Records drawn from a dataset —
---
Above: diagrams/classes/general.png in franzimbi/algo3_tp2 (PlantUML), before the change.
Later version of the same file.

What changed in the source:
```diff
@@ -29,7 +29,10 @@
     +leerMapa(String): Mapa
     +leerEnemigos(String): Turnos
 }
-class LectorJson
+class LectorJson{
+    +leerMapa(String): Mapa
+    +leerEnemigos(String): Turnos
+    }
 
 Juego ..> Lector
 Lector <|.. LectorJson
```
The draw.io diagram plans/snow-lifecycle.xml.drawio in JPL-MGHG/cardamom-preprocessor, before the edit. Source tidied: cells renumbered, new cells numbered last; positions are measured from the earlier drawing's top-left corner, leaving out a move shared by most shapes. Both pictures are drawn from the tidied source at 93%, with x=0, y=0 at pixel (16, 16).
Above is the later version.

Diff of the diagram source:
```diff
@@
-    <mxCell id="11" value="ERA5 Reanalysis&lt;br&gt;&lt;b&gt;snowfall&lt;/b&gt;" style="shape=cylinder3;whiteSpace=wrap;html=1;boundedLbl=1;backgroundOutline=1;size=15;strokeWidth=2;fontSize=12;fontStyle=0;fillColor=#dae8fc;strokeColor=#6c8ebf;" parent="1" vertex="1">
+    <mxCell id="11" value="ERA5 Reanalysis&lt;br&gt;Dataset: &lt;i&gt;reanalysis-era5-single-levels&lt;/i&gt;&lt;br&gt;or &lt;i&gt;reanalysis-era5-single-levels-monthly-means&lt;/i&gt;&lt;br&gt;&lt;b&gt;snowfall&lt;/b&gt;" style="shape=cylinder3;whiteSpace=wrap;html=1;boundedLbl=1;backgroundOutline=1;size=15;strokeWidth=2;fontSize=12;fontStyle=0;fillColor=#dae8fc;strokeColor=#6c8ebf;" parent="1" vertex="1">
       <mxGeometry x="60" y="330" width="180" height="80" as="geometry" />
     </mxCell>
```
---
Assignment — Search the entries for "String" and copy out each line that has it.

Written reply —
     +leerMapa(String): Mapa
     +leerEnemigos(String): Turnos
+    +leerMapa(String): Mapa
+    +leerEnemigos(String): Turnos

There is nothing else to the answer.